• [Before-and-after change records]
= Beginning of Section =
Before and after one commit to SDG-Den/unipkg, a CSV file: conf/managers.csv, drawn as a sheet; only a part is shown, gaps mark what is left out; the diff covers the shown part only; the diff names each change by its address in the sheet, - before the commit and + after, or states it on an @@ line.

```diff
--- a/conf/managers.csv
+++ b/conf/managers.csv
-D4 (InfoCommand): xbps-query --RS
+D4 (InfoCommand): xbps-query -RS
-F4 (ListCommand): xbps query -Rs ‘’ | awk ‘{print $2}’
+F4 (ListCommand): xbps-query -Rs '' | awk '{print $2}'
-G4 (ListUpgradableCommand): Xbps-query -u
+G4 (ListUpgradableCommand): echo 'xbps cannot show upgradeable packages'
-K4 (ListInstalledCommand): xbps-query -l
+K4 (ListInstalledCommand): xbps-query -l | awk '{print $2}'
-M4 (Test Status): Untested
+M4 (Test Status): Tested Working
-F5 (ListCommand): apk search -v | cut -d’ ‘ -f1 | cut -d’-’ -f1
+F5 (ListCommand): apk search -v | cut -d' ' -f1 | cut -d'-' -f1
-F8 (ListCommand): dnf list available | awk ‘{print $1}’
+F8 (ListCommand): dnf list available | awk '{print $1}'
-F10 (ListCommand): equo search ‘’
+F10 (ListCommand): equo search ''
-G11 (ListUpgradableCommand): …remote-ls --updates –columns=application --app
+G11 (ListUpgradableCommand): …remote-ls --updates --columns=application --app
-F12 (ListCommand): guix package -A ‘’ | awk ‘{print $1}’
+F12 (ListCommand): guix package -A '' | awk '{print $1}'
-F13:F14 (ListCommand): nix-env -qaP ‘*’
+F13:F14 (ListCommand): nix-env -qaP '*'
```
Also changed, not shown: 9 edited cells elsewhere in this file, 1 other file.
= End of Section =
• [The problem] Working through the entries line by line, count those containing "conf" and report only the number.

• [Reply] 3